== Source information ==

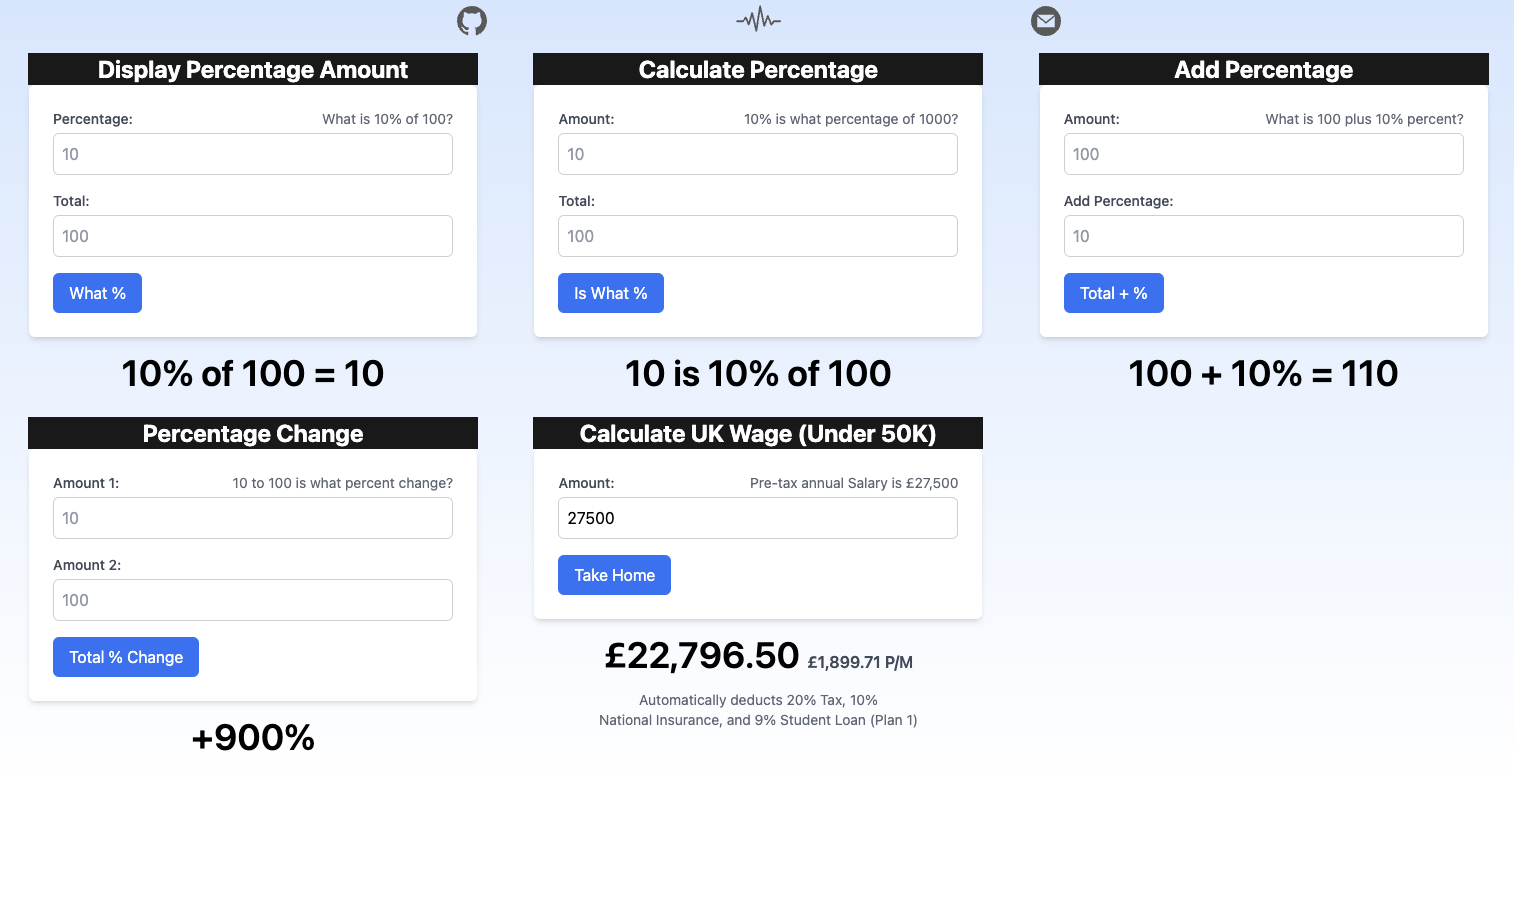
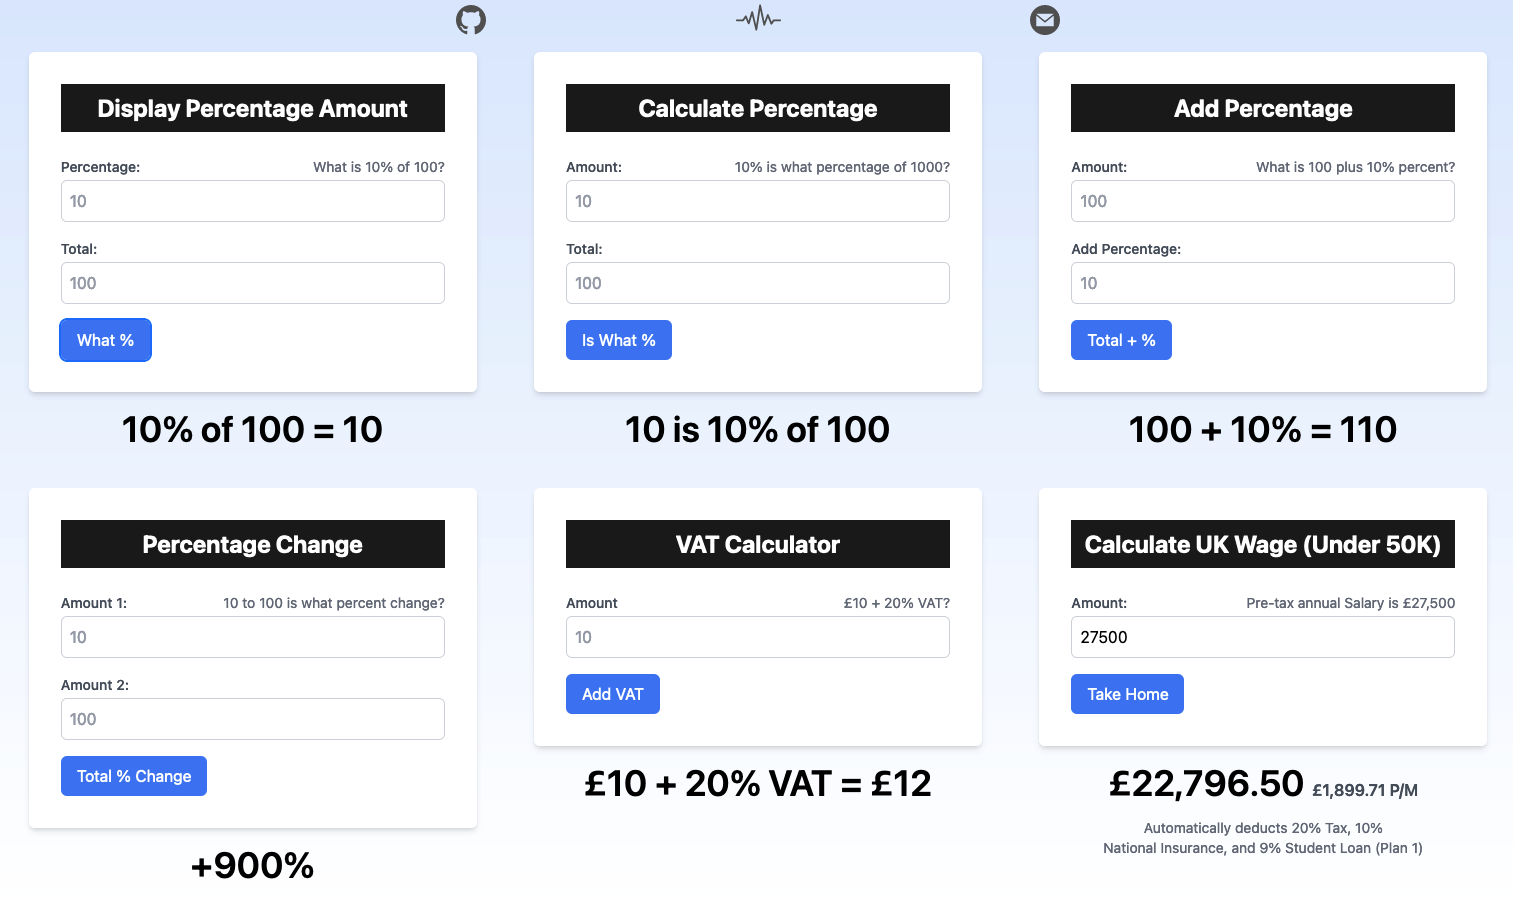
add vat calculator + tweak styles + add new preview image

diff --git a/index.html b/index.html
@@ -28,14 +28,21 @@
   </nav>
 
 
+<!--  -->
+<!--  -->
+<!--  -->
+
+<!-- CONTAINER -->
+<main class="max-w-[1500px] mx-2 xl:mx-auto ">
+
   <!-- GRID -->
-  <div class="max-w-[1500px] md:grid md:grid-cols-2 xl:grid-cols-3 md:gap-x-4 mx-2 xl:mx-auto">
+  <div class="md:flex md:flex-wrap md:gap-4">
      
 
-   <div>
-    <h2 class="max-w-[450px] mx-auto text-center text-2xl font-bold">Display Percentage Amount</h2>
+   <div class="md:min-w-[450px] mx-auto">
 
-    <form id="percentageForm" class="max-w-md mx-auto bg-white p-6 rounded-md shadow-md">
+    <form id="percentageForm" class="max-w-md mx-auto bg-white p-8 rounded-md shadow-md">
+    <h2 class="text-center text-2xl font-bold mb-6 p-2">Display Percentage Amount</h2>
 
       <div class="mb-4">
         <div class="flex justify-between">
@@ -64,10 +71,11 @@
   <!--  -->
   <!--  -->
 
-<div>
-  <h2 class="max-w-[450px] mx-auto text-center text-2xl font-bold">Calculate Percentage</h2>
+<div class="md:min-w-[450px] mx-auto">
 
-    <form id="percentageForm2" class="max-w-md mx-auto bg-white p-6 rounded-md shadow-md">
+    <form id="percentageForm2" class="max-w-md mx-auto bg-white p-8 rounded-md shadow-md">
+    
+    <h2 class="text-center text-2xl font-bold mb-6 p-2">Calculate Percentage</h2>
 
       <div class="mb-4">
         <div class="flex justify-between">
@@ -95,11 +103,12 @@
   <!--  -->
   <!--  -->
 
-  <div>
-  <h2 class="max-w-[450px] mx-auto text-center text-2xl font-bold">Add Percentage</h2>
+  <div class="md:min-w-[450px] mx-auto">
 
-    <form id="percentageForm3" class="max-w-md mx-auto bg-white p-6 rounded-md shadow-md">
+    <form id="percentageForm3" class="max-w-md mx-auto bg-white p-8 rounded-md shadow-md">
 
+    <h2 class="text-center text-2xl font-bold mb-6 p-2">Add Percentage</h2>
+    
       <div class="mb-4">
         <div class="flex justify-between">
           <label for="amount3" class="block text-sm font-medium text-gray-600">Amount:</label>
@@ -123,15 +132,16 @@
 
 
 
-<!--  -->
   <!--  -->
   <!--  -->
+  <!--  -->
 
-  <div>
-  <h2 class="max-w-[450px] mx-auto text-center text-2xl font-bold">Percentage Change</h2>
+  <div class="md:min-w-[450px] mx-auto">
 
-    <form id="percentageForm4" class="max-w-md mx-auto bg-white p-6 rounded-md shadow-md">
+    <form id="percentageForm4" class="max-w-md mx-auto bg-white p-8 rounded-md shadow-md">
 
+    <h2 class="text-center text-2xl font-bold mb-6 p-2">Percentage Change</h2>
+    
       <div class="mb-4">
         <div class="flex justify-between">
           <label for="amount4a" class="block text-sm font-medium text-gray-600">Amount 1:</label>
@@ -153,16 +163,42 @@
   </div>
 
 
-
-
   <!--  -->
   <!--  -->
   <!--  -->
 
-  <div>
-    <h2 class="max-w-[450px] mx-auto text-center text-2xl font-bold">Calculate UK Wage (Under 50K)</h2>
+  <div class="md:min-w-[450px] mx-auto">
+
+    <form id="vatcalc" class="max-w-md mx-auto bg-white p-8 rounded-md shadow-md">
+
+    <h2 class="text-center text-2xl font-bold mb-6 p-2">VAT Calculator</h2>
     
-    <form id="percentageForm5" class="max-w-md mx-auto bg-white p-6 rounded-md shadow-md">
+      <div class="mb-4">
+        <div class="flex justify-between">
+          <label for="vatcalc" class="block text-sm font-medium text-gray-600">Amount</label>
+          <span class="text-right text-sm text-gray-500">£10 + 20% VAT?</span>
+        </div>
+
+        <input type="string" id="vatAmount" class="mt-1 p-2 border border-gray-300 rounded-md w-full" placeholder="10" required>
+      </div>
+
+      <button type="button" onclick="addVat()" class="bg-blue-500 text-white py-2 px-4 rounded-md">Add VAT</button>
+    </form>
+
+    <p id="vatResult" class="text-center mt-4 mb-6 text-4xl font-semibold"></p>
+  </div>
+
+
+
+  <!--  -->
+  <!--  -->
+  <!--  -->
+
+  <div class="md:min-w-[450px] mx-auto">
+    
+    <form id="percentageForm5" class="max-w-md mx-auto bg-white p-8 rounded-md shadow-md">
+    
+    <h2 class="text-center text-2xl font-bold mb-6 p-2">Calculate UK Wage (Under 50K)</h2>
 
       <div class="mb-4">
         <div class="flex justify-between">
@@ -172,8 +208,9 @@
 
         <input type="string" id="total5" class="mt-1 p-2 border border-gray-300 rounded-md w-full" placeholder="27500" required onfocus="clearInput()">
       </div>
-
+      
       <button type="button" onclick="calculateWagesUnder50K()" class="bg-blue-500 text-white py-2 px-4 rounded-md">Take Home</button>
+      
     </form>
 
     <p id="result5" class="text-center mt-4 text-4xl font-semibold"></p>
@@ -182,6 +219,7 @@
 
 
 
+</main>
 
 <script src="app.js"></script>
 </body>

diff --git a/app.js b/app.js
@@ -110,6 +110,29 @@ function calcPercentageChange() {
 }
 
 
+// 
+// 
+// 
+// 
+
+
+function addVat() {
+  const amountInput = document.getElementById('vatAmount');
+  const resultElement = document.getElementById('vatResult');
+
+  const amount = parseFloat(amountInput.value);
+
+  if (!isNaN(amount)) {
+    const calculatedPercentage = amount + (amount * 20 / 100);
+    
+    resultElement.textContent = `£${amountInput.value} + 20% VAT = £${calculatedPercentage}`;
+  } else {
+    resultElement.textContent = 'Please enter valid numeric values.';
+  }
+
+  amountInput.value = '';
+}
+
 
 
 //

===

■ Activity
Retype the records above exactly. Leave the pictures out.

■ Finished task
add vat calculator + tweak styles + add new preview image

diff --git a/index.html b/index.html
@@ -28,14 +28,21 @@
   </nav>
 
 
+<!--  -->
+<!--  -->
+<!--  -->
+
+<!-- CONTAINER -->
+<main class="max-w-[1500px] mx-2 xl:mx-auto ">
+
   <!-- GRID -->
-  <div class="max-w-[1500px] md:grid md:grid-cols-2 xl:grid-cols-3 md:gap-x-4 mx-2 xl:mx-auto">
+  <div class="md:flex md:flex-wrap md:gap-4">
      
 
-   <div>
-    <h2 class="max-w-[450px] mx-auto text-center text-2xl font-bold">Display Percentage Amount</h2>
+   <div class="md:min-w-[450px] mx-auto">
 
-    <form id="percentageForm" class="max-w-md mx-auto bg-white p-6 rounded-md shadow-md">
+    <form id="percentageForm" class="max-w-md mx-auto bg-white p-8 rounded-md shadow-md">
+    <h2 class="text-center text-2xl font-bold mb-6 p-2">Display Percentage Amount</h2>
 
       <div class="mb-4">
         <div class="flex justify-between">
@@ -64,10 +71,11 @@
   <!--  -->
   <!--  -->
 
-<div>
-  <h2 class="max-w-[450px] mx-auto text-center text-2xl font-bold">Calculate Percentage</h2>
+<div class="md:min-w-[450px] mx-auto">
 
-    <form id="percentageForm2" class="max-w-md mx-auto bg-white p-6 rounded-md shadow-md">
+    <form id="percentageForm2" class="max-w-md mx-auto bg-white p-8 rounded-md shadow-md">
+    
+    <h2 class="text-center text-2xl font-bold mb-6 p-2">Calculate Percentage</h2>
 
       <div class="mb-4">
         <div class="flex justify-between">
@@ -95,11 +103,12 @@
   <!--  -->
   <!--  -->
 
-  <div>
-  <h2 class="max-w-[450px] mx-auto text-center text-2xl font-bold">Add Percentage</h2>
+  <div class="md:min-w-[450px] mx-auto">
 
-    <form id="percentageForm3" class="max-w-md mx-auto bg-white p-6 rounded-md shadow-md">
+    <form id="percentageForm3" class="max-w-md mx-auto bg-white p-8 rounded-md shadow-md">
 
+    <h2 class="text-center text-2xl font-bold mb-6 p-2">Add Percentage</h2>
+    
       <div class="mb-4">
         <div class="flex justify-between">
           <label for="amount3" class="block text-sm font-medium text-gray-600">Amount:</label>
@@ -123,15 +132,16 @@
 
 
 
-<!--  -->
   <!--  -->
   <!--  -->
+  <!--  -->
 
-  <div>
-  <h2 class="max-w-[450px] mx-auto text-center text-2xl font-bold">Percentage Change</h2>
+  <div class="md:min-w-[450px] mx-auto">
 
-    <form id="percentageForm4" class="max-w-md mx-auto bg-white p-6 rounded-md shadow-md">
+    <form id="percentageForm4" class="max-w-md mx-auto bg-white p-8 rounded-md shadow-md">
 
+    <h2 class="text-center text-2xl font-bold mb-6 p-2">Percentage Change</h2>
+    
       <div class="mb-4">
         <div class="flex justify-between">
           <label for="amount4a" class="block text-sm font-medium text-gray-600">Amount 1:</label>
@@ -153,16 +163,42 @@
   </div>
 
 
-
-
   <!--  -->
   <!--  -->
   <!--  -->
 
-  <div>
-    <h2 class="max-w-[450px] mx-auto text-center text-2xl font-bold">Calculate UK Wage (Under 50K)</h2>
+  <div class="md:min-w-[450px] mx-auto">
+
+    <form id="vatcalc" class="max-w-md mx-auto bg-white p-8 rounded-md shadow-md">
+
+    <h2 class="text-center text-2xl font-bold mb-6 p-2">VAT Calculator</h2>
     
-    <form id="percentageForm5" class="max-w-md mx-auto bg-white p-6 rounded-md shadow-md">
+      <div class="mb-4">
+        <div class="flex justify-between">
+          <label for="vatcalc" class="block text-sm font-medium text-gray-600">Amount</label>
+          <span class="text-right text-sm text-gray-500">£10 + 20% VAT?</span>
+        </div>
+
+        <input type="string" id="vatAmount" class="mt-1 p-2 border border-gray-300 rounded-md w-full" placeholder="10" required>
+      </div>
+
+      <button type="button" onclick="addVat()" class="bg-blue-500 text-white py-2 px-4 rounded-md">Add VAT</button>
+    </form>
+
+    <p id="vatResult" class="text-center mt-4 mb-6 text-4xl font-semibold"></p>
+  </div>
+
+
+
+  <!--  -->
+  <!--  -->
+  <!--  -->
+
+  <div class="md:min-w-[450px] mx-auto">
+    
+    <form id="percentageForm5" class="max-w-md mx-auto bg-white p-8 rounded-md shadow-md">
+    
+    <h2 class="text-center text-2xl font-bold mb-6 p-2">Calculate UK Wage (Under 50K)</h2>
 
       <div class="mb-4">
         <div class="flex justify-between">
@@ -172,8 +208,9 @@
 
         <input type="string" id="total5" class="mt-1 p-2 border border-gray-300 rounded-md w-full" placeholder="27500" required onfocus="clearInput()">
       </div>
-
+      
       <button type="button" onclick="calculateWagesUnder50K()" class="bg-blue-500 text-white py-2 px-4 rounded-md">Take Home</button>
+      
     </form>
 
     <p id="result5" class="text-center mt-4 text-4xl font-semibold"></p>
@@ -182,6 +219,7 @@
 
 
 
+</main>
 
 <script src="app.js"></script>
 </body>

diff --git a/app.js b/app.js
@@ -110,6 +110,29 @@ function calcPercentageChange() {
 }
 
 
+// 
+// 
+// 
+// 
+
+
+function addVat() {
+  const amountInput = document.getElementById('vatAmount');
+  const resultElement = document.getElementById('vatResult');
+
+  const amount = parseFloat(amountInput.value);
+
+  if (!isNaN(amount)) {
+    const calculatedPercentage = amount + (amount * 20 / 100);
+    
+    resultElement.textContent = `£${amountInput.value} + 20% VAT = £${calculatedPercentage}`;
+  } else {
+    resultElement.textContent = 'Please enter valid numeric values.';
+  }
+
+  amountInput.value = '';
+}
+
 
 
 //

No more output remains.